What to do: Go through the data and retrieve each line that includes the string "SizedBox".

•••

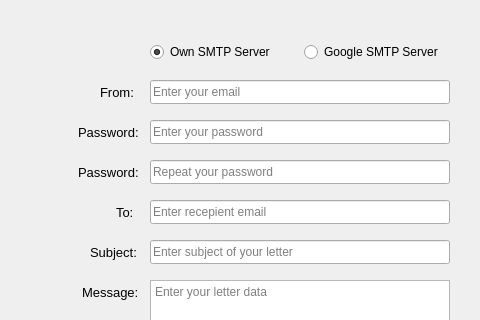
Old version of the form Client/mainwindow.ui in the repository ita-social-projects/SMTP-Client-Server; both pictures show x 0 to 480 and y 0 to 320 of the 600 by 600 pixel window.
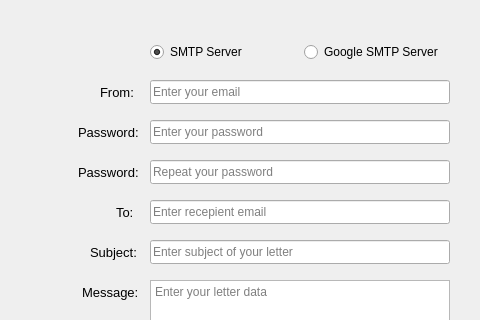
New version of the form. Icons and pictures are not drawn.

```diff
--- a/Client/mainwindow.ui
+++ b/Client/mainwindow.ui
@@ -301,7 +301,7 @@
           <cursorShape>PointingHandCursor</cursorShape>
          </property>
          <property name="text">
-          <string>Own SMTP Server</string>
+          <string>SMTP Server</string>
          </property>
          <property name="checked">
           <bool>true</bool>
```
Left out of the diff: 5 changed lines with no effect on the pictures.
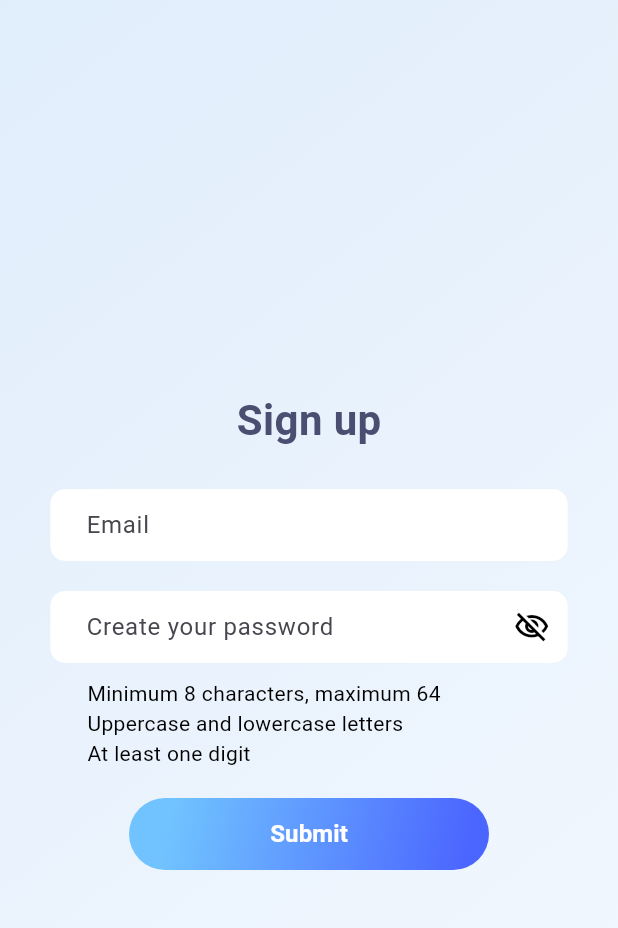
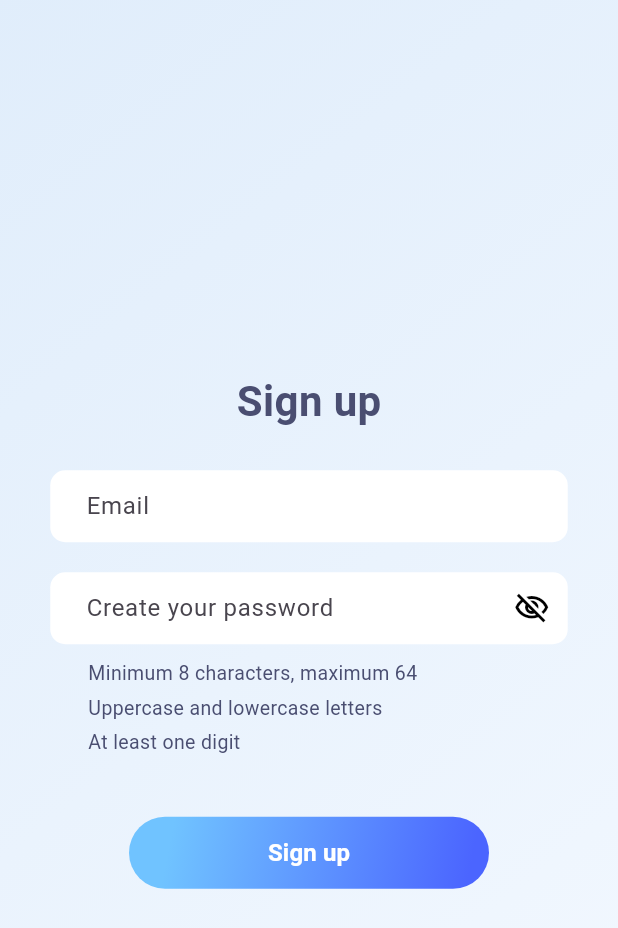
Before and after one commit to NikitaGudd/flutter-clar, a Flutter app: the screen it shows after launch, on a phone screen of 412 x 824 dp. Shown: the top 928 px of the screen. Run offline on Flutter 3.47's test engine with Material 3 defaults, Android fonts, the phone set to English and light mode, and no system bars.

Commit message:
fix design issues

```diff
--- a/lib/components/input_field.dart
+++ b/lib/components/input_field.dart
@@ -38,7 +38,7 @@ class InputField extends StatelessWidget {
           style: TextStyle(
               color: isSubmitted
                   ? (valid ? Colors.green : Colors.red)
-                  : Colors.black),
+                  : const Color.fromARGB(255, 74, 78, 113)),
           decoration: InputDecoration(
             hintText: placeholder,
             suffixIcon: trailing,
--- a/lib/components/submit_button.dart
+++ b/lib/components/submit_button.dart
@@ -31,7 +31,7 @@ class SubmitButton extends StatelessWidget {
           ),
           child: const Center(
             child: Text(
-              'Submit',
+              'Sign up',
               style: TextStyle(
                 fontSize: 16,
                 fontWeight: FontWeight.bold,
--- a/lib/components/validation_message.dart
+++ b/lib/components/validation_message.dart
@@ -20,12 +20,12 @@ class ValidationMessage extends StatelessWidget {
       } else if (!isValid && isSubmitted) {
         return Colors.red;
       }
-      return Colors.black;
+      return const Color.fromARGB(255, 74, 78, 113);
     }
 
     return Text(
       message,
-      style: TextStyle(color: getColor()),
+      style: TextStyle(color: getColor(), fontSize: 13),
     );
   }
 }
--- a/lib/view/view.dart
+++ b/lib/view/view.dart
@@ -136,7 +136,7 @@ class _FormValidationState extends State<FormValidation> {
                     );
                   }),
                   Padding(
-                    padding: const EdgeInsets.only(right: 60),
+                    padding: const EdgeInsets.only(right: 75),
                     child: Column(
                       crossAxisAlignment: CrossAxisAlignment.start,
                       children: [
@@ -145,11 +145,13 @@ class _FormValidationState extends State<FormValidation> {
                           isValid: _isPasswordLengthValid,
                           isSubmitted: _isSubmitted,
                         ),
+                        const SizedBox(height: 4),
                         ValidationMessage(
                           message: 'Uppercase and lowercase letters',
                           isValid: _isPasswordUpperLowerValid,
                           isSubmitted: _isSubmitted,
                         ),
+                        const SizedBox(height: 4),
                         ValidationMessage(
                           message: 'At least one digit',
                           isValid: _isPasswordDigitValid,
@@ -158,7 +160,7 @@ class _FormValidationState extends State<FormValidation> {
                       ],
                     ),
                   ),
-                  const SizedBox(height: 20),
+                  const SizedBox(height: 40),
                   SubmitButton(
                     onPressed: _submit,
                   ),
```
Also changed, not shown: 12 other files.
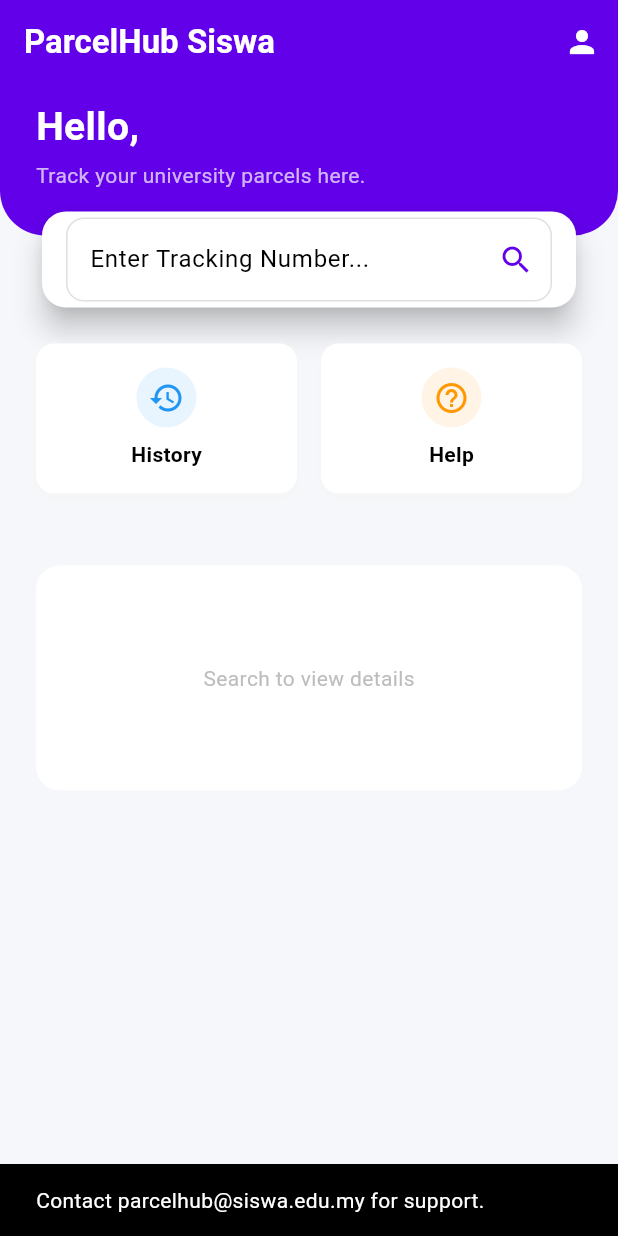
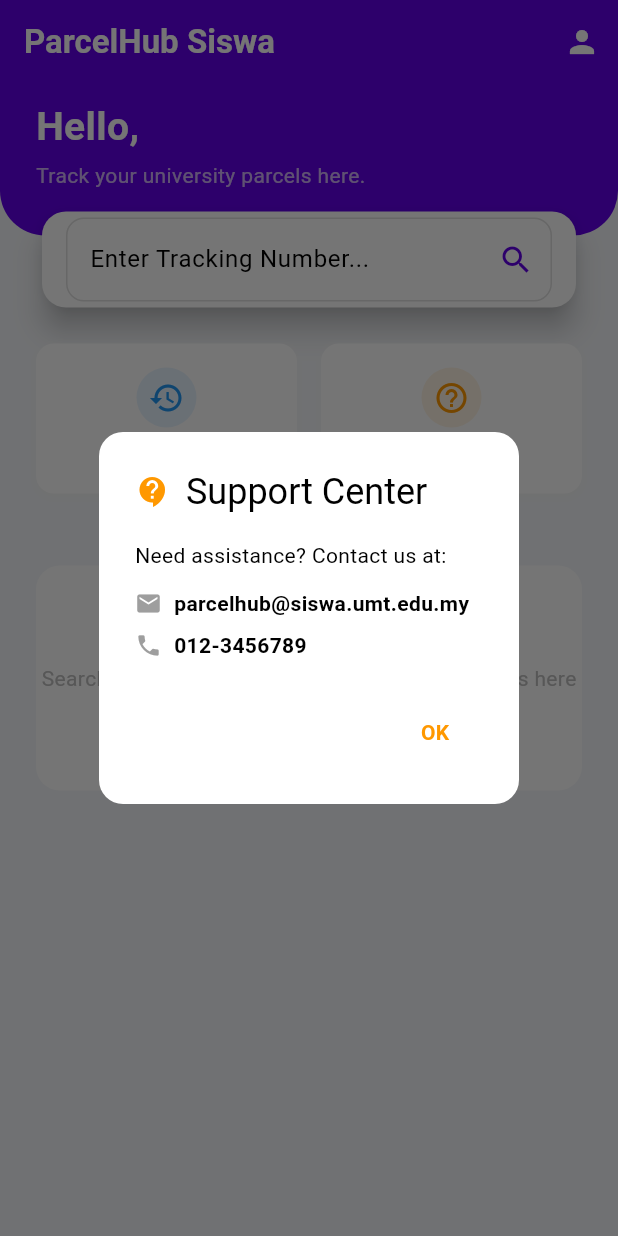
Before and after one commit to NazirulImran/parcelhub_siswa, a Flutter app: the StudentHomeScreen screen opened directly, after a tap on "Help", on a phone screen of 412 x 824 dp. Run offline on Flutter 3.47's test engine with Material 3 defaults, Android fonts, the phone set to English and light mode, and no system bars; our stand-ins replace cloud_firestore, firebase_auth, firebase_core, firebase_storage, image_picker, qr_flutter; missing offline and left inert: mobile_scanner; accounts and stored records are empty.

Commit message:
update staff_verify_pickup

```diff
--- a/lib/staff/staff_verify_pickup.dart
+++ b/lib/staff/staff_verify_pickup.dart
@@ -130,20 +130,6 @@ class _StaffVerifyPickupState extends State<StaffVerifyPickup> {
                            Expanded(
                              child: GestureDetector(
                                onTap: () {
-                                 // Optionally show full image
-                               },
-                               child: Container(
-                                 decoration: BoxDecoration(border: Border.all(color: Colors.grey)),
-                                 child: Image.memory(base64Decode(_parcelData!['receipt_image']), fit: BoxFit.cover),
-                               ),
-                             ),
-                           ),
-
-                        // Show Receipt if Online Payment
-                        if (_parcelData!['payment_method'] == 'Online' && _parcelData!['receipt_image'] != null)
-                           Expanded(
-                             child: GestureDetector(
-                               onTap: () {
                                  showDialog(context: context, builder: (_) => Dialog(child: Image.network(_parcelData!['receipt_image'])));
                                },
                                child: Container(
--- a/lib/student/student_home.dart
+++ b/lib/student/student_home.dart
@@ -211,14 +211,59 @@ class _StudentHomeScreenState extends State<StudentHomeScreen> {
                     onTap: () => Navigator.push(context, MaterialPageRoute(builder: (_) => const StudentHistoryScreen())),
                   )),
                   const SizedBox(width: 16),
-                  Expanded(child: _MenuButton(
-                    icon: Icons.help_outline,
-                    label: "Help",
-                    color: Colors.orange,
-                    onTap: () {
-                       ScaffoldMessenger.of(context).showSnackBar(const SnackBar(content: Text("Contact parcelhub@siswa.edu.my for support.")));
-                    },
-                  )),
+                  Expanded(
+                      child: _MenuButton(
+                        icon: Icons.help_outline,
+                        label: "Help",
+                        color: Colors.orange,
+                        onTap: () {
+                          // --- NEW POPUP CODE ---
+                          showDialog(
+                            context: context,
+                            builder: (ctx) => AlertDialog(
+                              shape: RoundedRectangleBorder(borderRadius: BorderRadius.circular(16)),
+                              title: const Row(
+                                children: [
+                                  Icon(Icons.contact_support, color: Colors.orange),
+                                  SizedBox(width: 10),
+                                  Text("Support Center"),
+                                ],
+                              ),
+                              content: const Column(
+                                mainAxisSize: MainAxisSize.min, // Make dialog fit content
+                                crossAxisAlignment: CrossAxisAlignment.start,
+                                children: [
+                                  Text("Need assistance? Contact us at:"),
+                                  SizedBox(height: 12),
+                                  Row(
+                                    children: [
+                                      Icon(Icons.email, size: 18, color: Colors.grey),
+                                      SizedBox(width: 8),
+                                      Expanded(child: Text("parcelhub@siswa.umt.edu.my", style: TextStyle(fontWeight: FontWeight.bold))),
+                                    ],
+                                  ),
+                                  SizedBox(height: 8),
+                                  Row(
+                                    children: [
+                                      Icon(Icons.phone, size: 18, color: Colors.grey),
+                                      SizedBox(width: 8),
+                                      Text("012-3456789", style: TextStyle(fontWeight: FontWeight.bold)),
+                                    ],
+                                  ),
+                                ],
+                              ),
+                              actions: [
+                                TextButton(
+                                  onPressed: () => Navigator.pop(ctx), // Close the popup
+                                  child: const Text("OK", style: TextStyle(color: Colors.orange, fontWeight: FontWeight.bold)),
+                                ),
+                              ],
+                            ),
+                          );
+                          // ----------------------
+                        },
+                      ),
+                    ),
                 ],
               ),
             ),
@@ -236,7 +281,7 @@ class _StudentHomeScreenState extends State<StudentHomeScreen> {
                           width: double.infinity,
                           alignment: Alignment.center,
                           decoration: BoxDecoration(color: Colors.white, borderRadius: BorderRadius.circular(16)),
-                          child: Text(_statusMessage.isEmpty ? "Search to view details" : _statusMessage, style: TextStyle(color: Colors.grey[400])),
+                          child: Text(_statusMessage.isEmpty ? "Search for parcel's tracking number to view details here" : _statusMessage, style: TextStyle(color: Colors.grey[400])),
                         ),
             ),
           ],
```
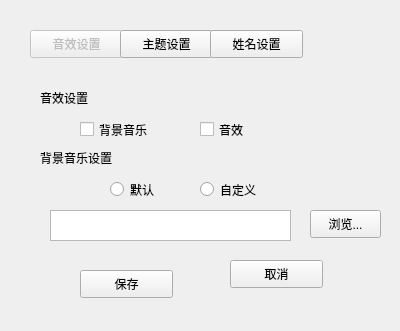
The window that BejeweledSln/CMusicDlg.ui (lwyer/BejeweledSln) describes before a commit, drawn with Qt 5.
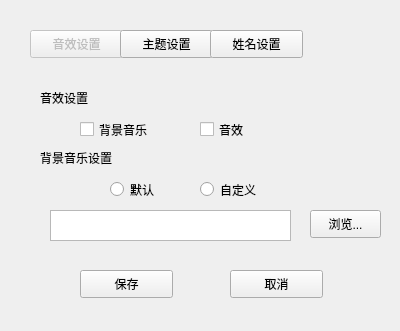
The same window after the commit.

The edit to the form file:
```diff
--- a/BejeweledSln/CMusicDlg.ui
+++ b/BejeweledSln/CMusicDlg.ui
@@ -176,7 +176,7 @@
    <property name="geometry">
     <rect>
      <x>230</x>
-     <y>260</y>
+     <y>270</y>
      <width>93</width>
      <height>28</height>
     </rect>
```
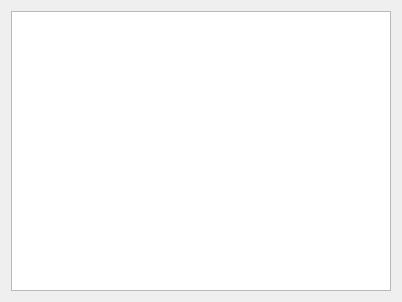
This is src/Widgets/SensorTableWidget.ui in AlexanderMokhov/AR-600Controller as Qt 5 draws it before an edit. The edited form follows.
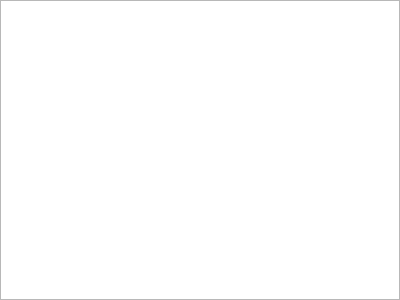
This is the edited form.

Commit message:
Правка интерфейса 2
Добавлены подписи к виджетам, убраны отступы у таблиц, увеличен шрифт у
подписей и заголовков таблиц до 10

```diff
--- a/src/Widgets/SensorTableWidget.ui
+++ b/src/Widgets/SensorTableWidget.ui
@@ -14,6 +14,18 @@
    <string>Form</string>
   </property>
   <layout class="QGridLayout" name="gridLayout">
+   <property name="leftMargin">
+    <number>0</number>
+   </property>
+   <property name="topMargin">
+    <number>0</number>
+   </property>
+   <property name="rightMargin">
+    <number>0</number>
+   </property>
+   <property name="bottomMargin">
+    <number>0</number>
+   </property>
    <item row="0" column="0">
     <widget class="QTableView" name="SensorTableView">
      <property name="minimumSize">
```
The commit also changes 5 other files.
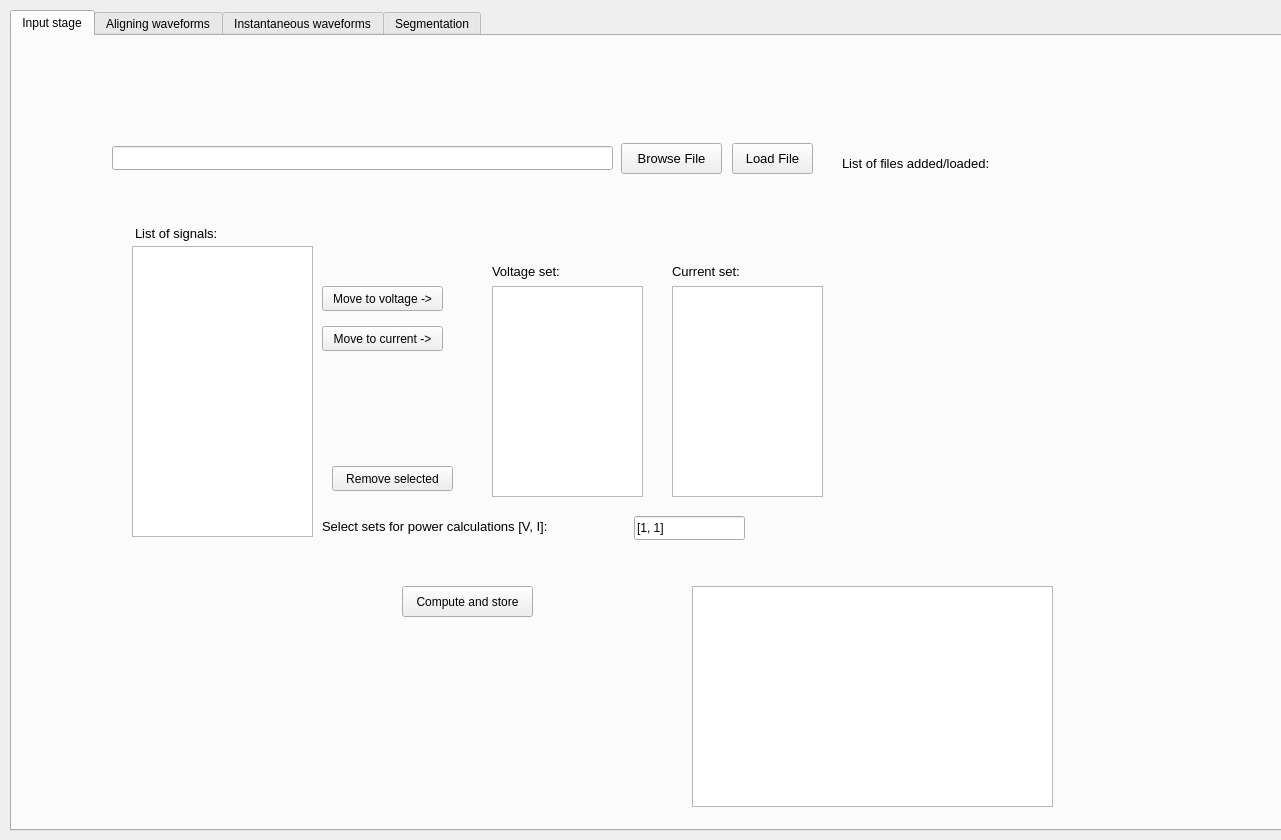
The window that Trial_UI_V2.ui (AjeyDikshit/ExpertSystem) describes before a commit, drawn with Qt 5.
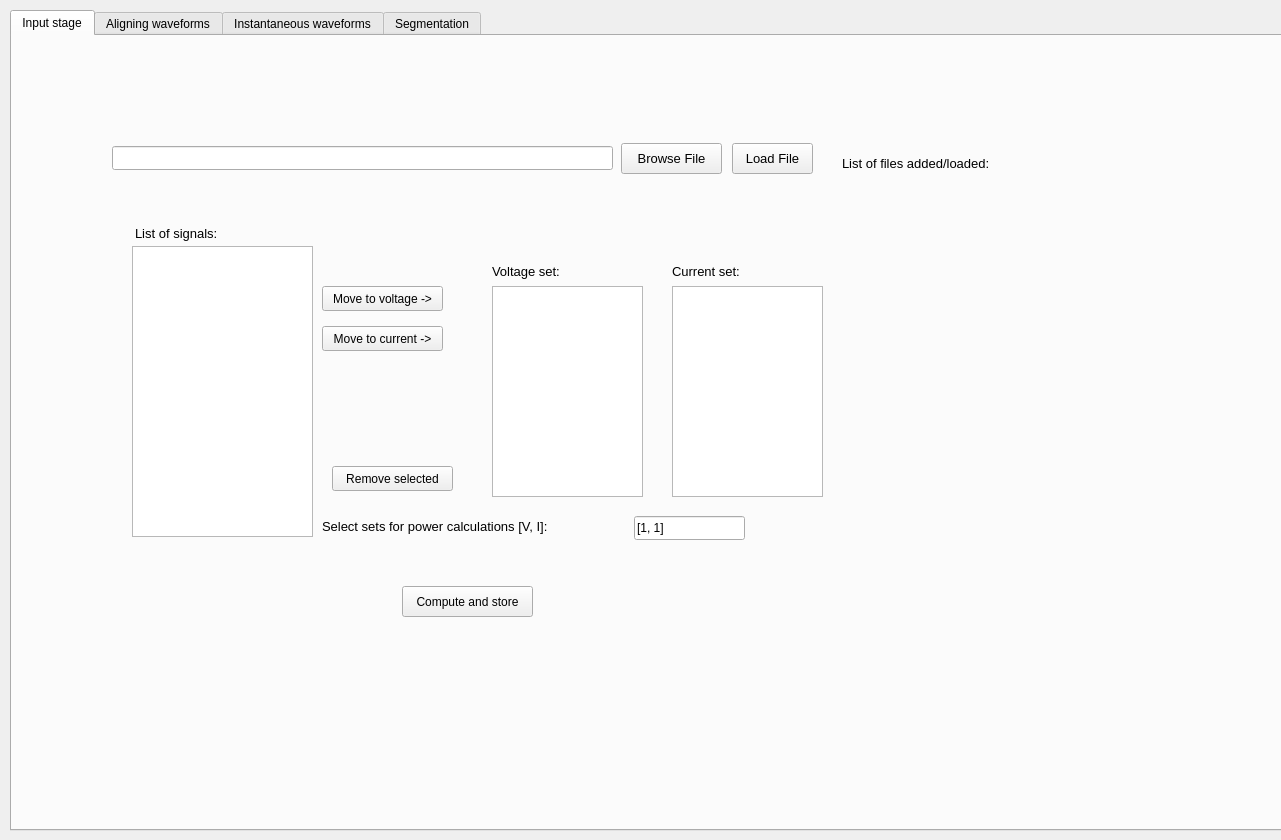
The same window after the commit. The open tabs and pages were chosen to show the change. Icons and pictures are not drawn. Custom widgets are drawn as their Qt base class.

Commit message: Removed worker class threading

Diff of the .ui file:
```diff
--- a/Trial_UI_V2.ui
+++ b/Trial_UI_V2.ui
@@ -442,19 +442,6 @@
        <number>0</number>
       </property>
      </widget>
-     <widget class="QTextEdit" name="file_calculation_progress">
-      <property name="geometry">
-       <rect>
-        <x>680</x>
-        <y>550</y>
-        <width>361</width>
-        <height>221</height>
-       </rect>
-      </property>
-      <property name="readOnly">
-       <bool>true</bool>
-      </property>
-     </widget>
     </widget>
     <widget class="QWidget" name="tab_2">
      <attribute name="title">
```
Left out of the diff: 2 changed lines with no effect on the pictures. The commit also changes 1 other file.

•••

Solution for this task:
+                        const SizedBox(height: 4),
+                        const SizedBox(height: 4),
-                  const SizedBox(height: 20),
+                  const SizedBox(height: 40),
                   const SizedBox(width: 16),
+                                  SizedBox(width: 10),
+                                  SizedBox(height: 12),
+                                      SizedBox(width: 8),
+                                  SizedBox(height: 8),
+                                      SizedBox(width: 8),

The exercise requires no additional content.